In the data, find the word "sculptures" and copy out every line that has it.

Source records:
◆ ◆ ◆

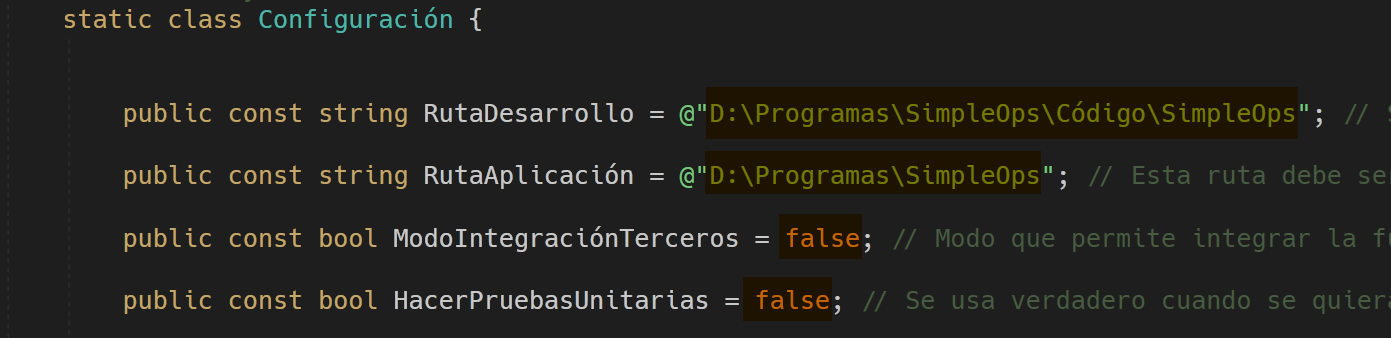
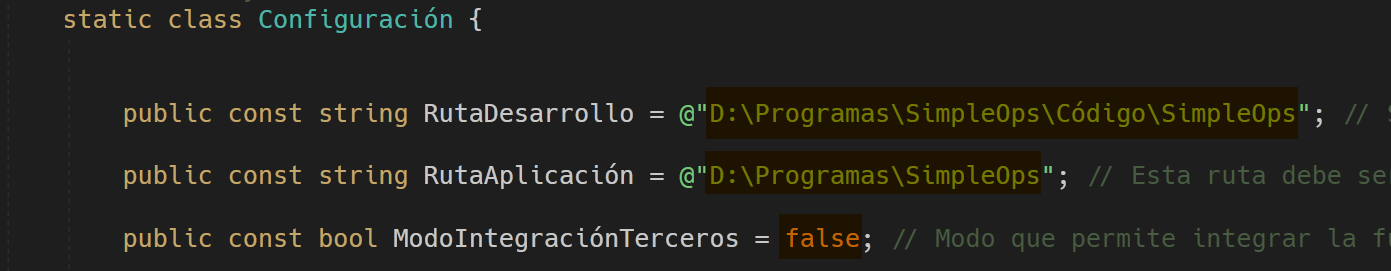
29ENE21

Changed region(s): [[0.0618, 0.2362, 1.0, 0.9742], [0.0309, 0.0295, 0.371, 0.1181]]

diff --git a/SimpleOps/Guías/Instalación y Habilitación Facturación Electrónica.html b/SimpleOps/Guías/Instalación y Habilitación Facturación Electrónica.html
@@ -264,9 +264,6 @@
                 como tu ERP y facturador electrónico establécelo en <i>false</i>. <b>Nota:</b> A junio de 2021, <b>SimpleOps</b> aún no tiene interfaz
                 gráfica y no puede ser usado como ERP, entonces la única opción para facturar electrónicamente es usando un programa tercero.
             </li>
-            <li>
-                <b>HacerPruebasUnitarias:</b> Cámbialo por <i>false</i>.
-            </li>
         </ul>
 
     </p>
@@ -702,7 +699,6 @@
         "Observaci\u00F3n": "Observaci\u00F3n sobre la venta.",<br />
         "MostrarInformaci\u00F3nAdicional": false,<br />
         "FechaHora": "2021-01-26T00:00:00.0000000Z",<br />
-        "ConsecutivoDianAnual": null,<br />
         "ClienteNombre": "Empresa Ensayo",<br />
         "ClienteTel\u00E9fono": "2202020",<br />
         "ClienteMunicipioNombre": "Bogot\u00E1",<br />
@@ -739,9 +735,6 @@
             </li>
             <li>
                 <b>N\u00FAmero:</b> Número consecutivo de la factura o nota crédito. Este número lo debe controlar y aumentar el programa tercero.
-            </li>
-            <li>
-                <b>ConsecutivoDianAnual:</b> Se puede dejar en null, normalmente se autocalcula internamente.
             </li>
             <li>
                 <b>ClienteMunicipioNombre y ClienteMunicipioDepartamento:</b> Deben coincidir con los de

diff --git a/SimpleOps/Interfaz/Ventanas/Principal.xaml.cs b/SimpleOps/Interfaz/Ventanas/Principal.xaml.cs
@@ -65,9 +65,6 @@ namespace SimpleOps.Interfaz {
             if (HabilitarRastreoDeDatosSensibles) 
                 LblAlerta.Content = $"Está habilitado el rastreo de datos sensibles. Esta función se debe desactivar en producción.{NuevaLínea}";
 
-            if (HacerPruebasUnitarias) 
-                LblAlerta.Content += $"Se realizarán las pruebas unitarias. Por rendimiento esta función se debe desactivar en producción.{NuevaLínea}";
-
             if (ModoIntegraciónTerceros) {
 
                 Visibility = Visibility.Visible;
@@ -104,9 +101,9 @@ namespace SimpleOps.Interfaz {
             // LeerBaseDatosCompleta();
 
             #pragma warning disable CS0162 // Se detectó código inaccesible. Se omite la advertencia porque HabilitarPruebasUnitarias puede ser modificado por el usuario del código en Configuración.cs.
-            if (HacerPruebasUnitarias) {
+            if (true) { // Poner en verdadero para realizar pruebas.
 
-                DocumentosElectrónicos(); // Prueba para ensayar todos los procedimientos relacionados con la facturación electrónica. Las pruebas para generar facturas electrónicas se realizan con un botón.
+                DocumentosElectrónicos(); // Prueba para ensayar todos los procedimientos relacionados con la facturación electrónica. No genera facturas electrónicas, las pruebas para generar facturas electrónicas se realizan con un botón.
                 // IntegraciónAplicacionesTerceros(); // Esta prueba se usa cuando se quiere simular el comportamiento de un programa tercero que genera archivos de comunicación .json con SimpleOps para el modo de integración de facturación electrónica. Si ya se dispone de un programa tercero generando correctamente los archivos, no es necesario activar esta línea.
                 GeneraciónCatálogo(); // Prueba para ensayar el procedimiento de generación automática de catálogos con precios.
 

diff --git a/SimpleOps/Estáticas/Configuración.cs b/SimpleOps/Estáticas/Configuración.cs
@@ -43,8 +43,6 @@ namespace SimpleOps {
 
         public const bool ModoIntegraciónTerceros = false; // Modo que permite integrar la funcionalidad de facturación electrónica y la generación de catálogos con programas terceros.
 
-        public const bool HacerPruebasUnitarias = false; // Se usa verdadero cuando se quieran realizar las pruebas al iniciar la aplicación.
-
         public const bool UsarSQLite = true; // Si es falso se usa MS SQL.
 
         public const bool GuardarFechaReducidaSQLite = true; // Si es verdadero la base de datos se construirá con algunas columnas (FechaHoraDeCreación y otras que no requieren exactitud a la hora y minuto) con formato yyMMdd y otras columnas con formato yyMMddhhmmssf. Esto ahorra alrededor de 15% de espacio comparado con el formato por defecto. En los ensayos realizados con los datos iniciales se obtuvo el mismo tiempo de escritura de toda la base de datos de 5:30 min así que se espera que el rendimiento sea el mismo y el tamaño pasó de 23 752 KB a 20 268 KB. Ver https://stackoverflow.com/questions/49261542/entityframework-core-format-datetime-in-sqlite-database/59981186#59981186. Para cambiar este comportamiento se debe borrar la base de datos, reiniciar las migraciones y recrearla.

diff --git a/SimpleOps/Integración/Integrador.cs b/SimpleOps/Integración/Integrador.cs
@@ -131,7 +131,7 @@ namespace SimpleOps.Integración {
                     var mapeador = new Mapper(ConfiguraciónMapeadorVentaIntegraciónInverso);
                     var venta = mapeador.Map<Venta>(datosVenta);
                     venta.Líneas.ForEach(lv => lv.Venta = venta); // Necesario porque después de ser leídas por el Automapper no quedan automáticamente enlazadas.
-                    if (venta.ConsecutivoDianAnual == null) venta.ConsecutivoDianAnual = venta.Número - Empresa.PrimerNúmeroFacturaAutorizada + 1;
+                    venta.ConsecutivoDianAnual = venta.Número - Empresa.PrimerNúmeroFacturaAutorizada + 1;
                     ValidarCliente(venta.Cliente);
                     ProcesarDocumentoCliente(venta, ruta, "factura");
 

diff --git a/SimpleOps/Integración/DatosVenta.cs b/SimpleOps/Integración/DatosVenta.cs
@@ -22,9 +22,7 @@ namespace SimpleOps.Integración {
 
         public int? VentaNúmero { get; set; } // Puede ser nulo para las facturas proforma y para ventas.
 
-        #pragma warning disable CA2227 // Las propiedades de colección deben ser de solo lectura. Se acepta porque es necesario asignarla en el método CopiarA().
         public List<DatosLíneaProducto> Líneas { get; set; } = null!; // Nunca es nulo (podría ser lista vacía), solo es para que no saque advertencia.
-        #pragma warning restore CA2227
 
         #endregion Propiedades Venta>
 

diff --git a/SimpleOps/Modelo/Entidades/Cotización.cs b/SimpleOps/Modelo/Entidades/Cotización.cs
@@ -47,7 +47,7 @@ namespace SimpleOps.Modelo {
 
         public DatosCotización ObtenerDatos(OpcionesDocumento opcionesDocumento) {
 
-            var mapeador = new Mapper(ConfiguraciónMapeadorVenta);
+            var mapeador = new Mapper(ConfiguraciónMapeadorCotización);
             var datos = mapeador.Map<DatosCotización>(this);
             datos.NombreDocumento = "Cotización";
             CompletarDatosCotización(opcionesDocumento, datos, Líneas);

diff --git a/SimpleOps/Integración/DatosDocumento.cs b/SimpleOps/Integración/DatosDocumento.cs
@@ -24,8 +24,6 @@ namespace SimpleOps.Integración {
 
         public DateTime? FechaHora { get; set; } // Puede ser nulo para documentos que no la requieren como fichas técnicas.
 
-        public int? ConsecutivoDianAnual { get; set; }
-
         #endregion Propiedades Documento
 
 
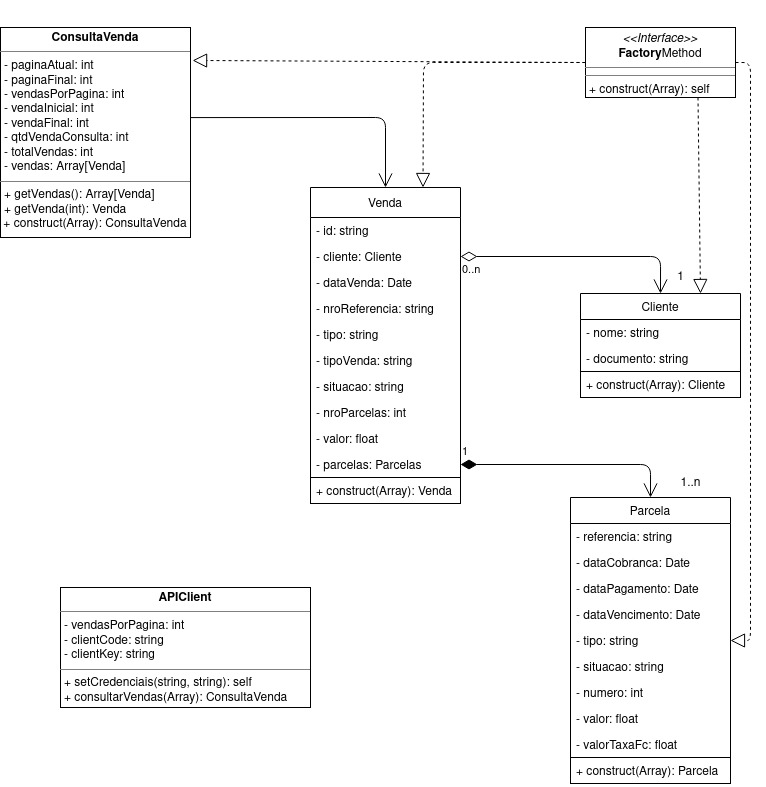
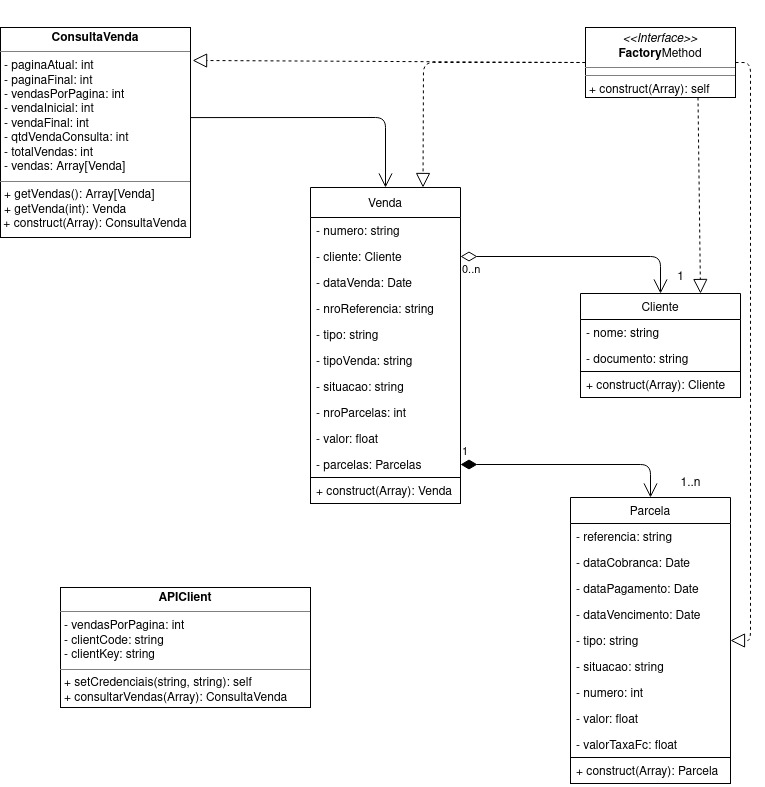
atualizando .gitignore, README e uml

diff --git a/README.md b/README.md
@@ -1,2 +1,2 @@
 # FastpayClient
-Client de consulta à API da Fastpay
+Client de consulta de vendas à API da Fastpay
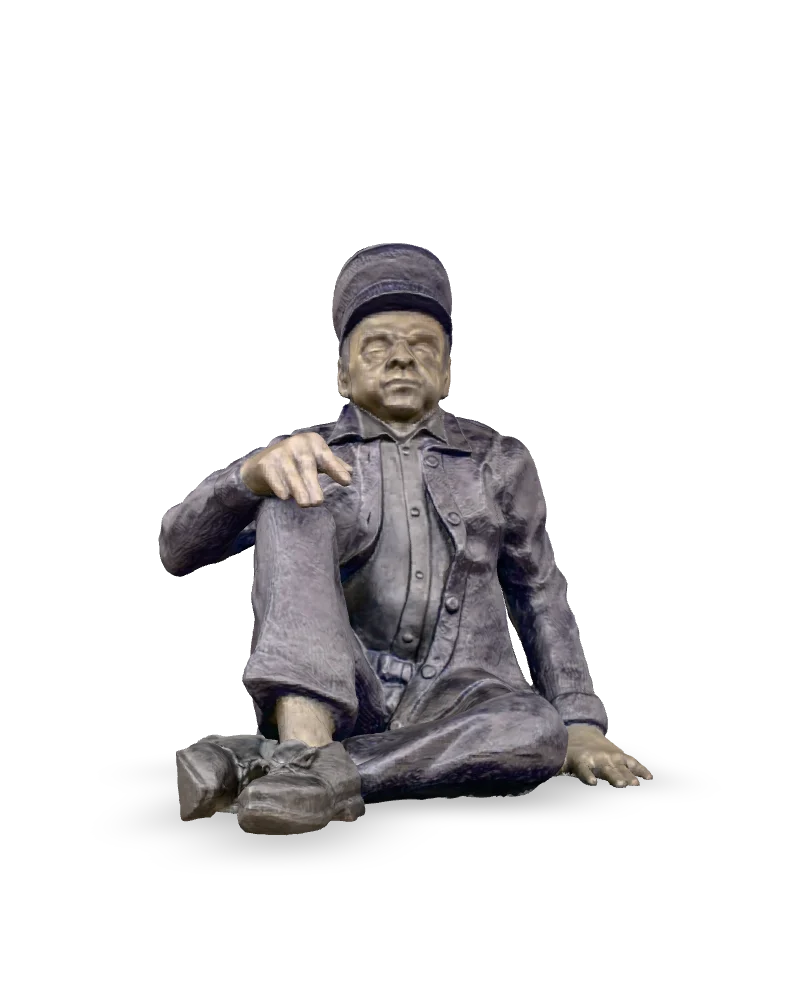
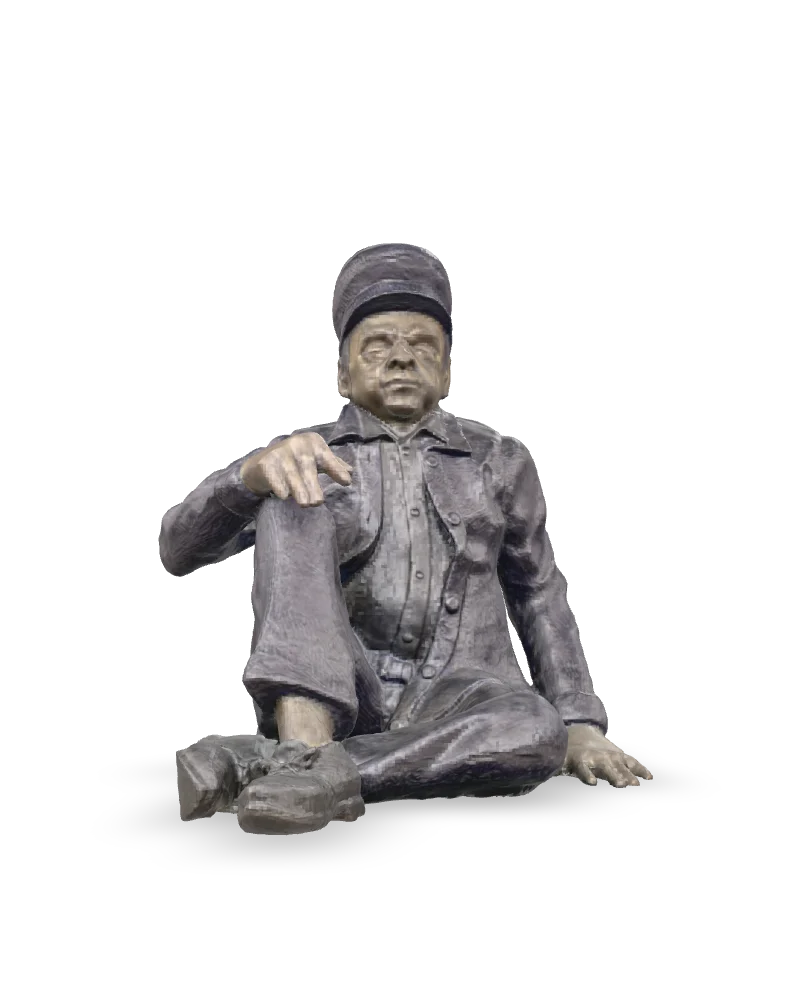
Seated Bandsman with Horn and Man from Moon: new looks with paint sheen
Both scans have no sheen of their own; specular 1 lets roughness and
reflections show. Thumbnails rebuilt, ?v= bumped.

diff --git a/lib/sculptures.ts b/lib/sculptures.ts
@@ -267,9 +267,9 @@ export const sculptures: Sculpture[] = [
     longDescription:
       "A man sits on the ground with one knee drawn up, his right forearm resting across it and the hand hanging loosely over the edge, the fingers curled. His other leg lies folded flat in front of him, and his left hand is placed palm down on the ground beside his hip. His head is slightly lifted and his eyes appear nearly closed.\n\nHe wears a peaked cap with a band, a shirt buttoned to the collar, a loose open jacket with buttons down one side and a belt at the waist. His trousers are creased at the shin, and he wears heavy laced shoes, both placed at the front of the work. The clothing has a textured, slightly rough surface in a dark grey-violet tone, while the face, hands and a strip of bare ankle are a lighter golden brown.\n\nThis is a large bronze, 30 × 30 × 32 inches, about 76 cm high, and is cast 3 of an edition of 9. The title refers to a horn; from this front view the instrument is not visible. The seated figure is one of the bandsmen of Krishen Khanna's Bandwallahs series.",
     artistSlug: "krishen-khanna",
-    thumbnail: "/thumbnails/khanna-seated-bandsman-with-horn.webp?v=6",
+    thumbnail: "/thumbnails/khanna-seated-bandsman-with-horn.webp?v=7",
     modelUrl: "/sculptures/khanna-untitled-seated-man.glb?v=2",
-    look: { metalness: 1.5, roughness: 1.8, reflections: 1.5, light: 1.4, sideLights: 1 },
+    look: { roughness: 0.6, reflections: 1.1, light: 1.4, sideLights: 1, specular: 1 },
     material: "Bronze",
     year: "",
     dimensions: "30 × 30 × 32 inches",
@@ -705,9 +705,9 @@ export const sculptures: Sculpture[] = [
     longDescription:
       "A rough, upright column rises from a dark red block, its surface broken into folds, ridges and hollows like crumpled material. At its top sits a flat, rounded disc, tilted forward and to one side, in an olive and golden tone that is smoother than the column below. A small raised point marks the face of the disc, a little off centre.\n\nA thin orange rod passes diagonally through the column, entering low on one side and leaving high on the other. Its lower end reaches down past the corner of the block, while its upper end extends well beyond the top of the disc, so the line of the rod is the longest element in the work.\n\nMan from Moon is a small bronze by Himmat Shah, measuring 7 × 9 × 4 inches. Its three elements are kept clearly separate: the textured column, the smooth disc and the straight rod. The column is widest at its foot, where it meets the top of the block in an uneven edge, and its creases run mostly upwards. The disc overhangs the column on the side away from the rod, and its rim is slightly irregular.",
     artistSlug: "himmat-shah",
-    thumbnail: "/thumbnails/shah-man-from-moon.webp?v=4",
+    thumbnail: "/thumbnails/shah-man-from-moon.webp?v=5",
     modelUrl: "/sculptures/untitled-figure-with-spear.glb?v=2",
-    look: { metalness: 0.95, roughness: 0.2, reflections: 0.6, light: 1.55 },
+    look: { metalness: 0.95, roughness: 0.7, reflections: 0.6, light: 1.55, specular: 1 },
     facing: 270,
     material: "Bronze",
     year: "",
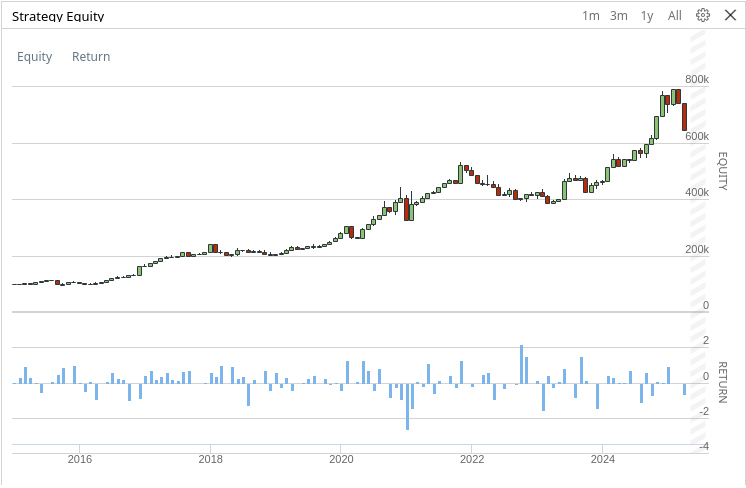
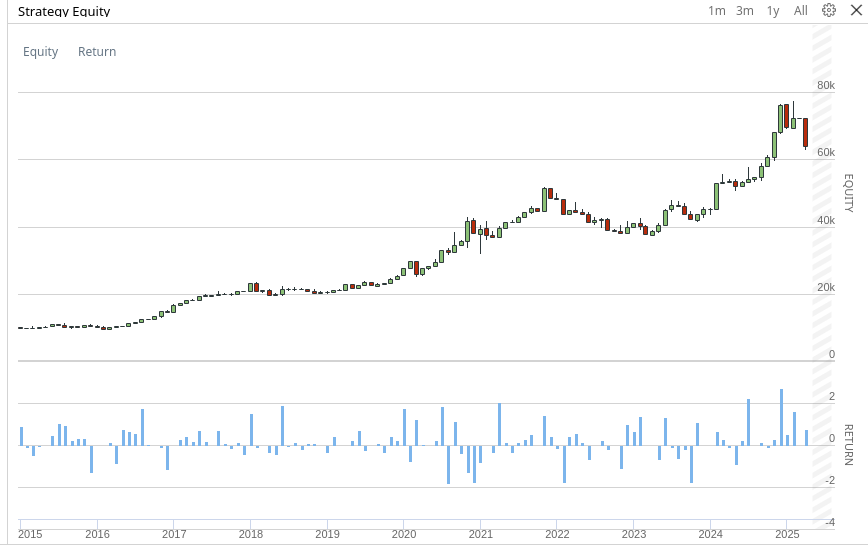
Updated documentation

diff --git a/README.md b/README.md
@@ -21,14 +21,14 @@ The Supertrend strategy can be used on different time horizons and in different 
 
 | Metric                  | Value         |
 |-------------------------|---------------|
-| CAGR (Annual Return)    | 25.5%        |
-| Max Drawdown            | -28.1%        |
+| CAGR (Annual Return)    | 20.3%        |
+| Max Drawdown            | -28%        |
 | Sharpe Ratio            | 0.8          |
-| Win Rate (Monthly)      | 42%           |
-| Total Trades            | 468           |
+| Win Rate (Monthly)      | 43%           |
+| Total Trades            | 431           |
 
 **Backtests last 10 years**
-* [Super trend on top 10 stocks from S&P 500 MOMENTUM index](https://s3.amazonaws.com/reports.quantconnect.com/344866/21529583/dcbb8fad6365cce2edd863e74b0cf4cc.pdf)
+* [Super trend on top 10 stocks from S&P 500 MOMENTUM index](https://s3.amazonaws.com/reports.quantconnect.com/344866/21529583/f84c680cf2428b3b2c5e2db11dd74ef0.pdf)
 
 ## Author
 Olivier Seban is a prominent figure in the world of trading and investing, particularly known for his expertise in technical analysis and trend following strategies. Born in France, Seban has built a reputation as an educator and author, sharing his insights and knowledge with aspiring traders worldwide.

◆ ◆ ◆

TASK ANSWER
diff --git a/lib/sculptures.ts b/lib/sculptures.ts
@@ -267,9 +267,9 @@ export const sculptures: Sculpture[] = [
     modelUrl: "/sculptures/khanna-untitled-seated-man.glb?v=2",
@@ -705,9 +705,9 @@ export const sculptures: Sculpture[] = [
     modelUrl: "/sculptures/untitled-figure-with-spear.glb?v=2",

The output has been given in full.